Olive oil
More olive oil and paprika on top
Sour salt (citric acid)  I don't have this, but the chef used it.  I think it is fine without it.

Put it all in a medium sized food processor and voila.

I prefer my hummus thin.  That's the first hummus I tried and has always been my favorite.  Most recipes call for the a small amount of liquid from the garbanzo bean can.  Nope, put it all in.

For a recipe this size, online recipes call for 1/3 cup tahini.  While I learned from the chef not to measure, I would say that I put about 1 cup of tahini per batch and would feel comfortable adding more.  Tahini is delicious by itself.  I don't mind if a little garbanzo bean gets mixed in with it.  I don't recommend tahini that comes in a can.  It can be notoriously hard to mix once separated and the canned variety separates a lot.  Sometimes, that's all you can find though.  You make do with what you get.

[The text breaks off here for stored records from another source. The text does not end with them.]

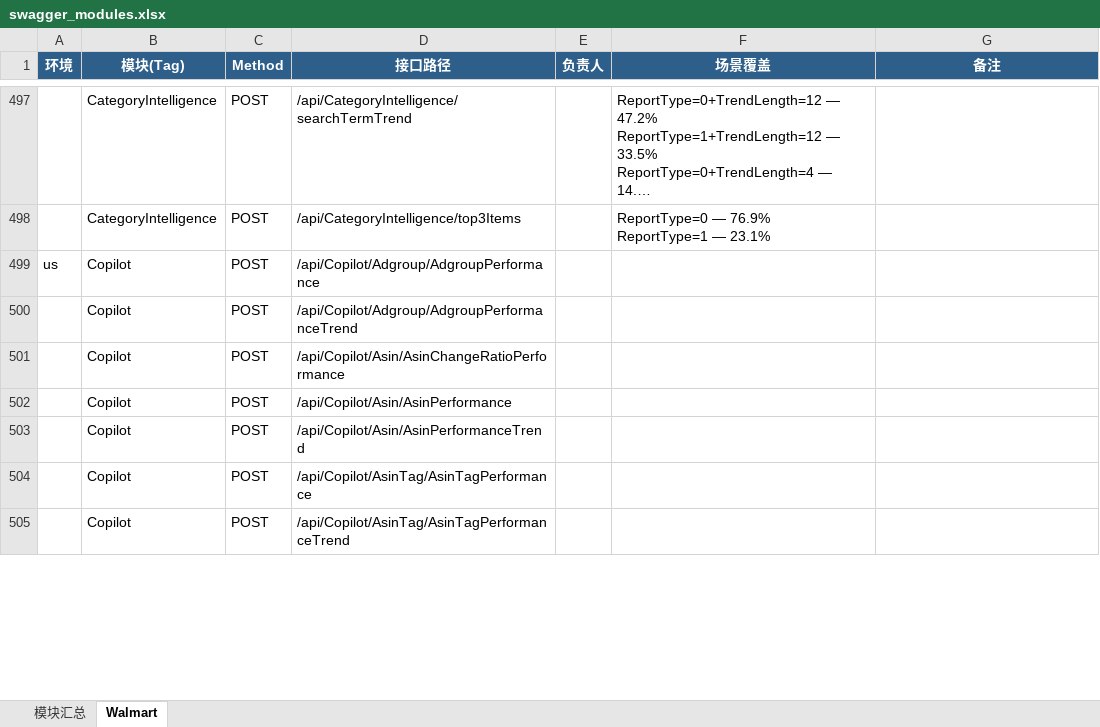
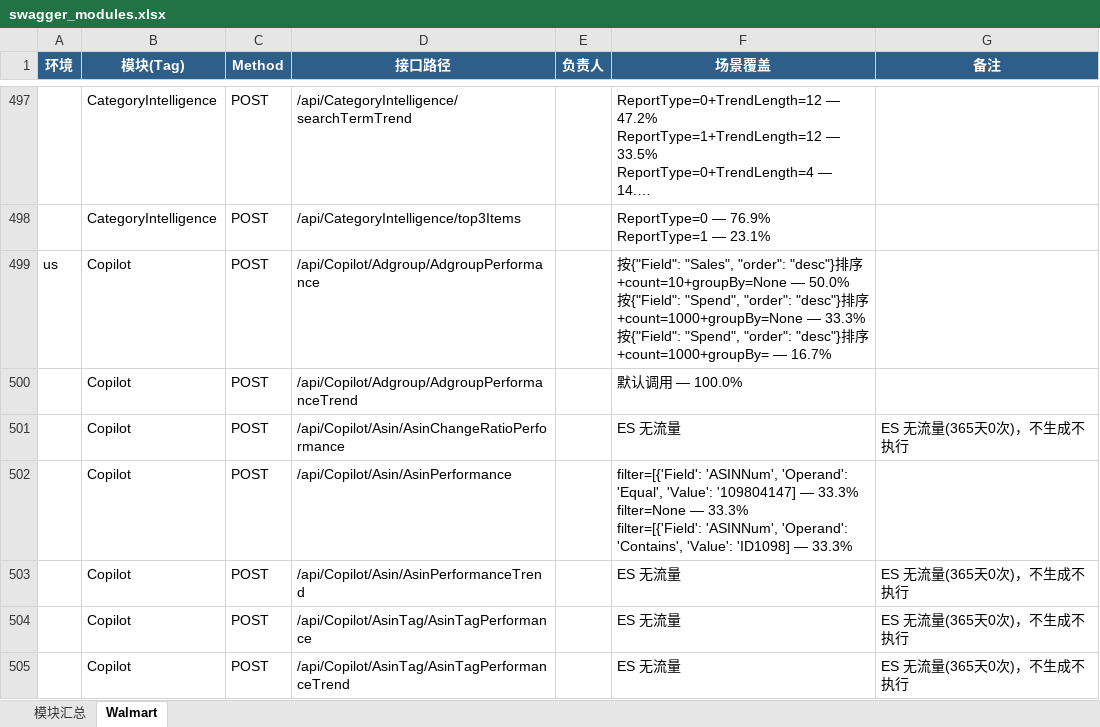
Before and after one commit to guguangjie-pacvue/ai_api, an Excel workbook: single-api/walmart-api/swagger_modules.xlsx, sheet Walmart, drawn as a sheet; only a part is shown, gaps mark what is left out; long unchanged cells end in …; values as stored, in another font and other column widths than the file's, no borders; ↵ is a line break in a cell; the diff covers the shown part only; the diff names each change by its address in the sheet, - before the commit and + after, or states it on an @@ line.

```diff
--- a/single-api/walmart-api/swagger_modules.xlsx (sheet Walmart)
+++ b/single-api/walmart-api/swagger_modules.xlsx (sheet Walmart)
-F499 (场景覆盖): (empty)
+F499 (场景覆盖): 按{"Field": "Sales", "order": "desc"}排序+count=10+groupBy=None — 50.0% ↵ 按{"Field": "Spend", "order": "desc"}排序+count=1000+groupBy=None — 33.3% ↵ 按{"Field": "Spend", "order": "desc"}排序+count=1000+groupBy= — 16.7%
-F500 (场景覆盖): (empty)
+F500 (场景覆盖): 默认调用 — 100.0%
-F501 (场景覆盖): (empty)
+F501 (场景覆盖): ES 无流量
-G501 (备注): (empty)
+G501 (备注): ES 无流量(365天0次)，不生成不执行
-F502 (场景覆盖): (empty)
+F502 (场景覆盖): filter=[{'Field': 'ASINNum', 'Operand': 'Equal', 'Value': '109804147] — 33.3% ↵ filter=None — 33.3% ↵ filter=[{'Field': 'ASINNum', 'Operand': 'Contains', 'Value': 'ID1098] — 33.3%
-F503:F505 (场景覆盖): (empty)
+F503:F505 (场景覆盖): ES 无流量
-G503:G505 (备注): (empty)
+G503:G505 (备注): ES 无流量(365天0次)，不生成不执行
```
Also changed, not shown: 24 edited cells elsewhere in this sheet, sheet 模块汇总, 2 other files.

I find that olive oil tastes good by itself.  Using that logic, I drizzle a lot of olive oil into the food processor while blending.  I just make sure that the hummus is a smooth consistency and forms the equivalent of soft peaks.

Wednesday, March 9, 2011

Great Harvest Bread Co.

VERDICT: Come for the delicious bread, leave for the atmosphere.

I really like Great Harvest Bread Co.  They do regular sliced bread a service, by making it fresh, preservative free and delicious.  The difference between Great Harvest Bread and Panera is dramatic.  Great Harvest shies away from croissants and danishes.  Instead they focus on white, wheat, and various other basic sliced breads.  They are really good though.  It really makes you detest going back to the normal grocery store fodder.  The downfall, as is with quality, is the price, about $5-$6 per loaf.  They also have cookies and a few bready desserts.
Part deux of this review really has to focus on the experience and atmosphere.  First, I was really excited to find a Great Harvest over by my Costco on Decatur.  I forced Greg to pull over and rush in.  However, there was a group of six or so teenage n'er-do-wells also approaching the store at the same time.  I was determined to get to the store before them and told Greg to hurry or they were going to beat us to the door.  He said, "don't worry, they'll eat up the free samples and you'll get a fresh loaf to sample".  He just said that because he is a lollygagger and hates to "pick up the pace".  I must be getting old since I've already used the terms "n'er-do-well" and "lollygagger" in this post.  Anyway, I let the hooligans beat me to the store.

Inside the narrow store, the teenagers turned out to be less of a threat.  It appeared to be closeted gay boys with their Christian-youth-group-approved girlfriends out having a wild time by venturing to the bread store to get a couple of sandwiches and get an inappropriate amount of free samples.  You know, basically being complete rebels.  They were kind of too outwardly excited about their bread samples in a wholesome way, saying things like "I love bread" and "bread rocks".  It was like those Totino pizza roll ads where the kids wax feverishly about their love of frozen food.

This process actually took a long time, giving me an ample amount of time to give Greg the I-told-you-so eye for being a lollygagger.  Something I'm sure he was oblivious to noticing.  During this time, I was also able to look around at all of the customers sitting at tables.  There were quite a few of them.  I would say at least ten people scattered through the sitting area.  Then it struck me as being incredibly odd.  Every single person was facing the counter.  Every single person was not eating, drinking, or talking.  They were just staring at the counter.  I felt this existential feeling like I was starring in Sartre's "No Exit".  They were the audience and I didn't know that I was in the play.  It was bizarre.  I know, I know, I often accuse restaurants of being cults, as in crEATe and the nearby Salad Creations, but I think I'm on to something. It was odd.  I have no idea what is going on there.

In any case, I get the counter with my Dakota wheat bread (sooooo gooood).  I get my choice of free samples and the girl behind the counter offered me the heel of the bread.  Those n'er-do-well, hooligan, gays and their beards stole my chance for a decent sample.  And Greg's lollygagging didn't help either.
Great Harvest Bread Co. on Urbanspoon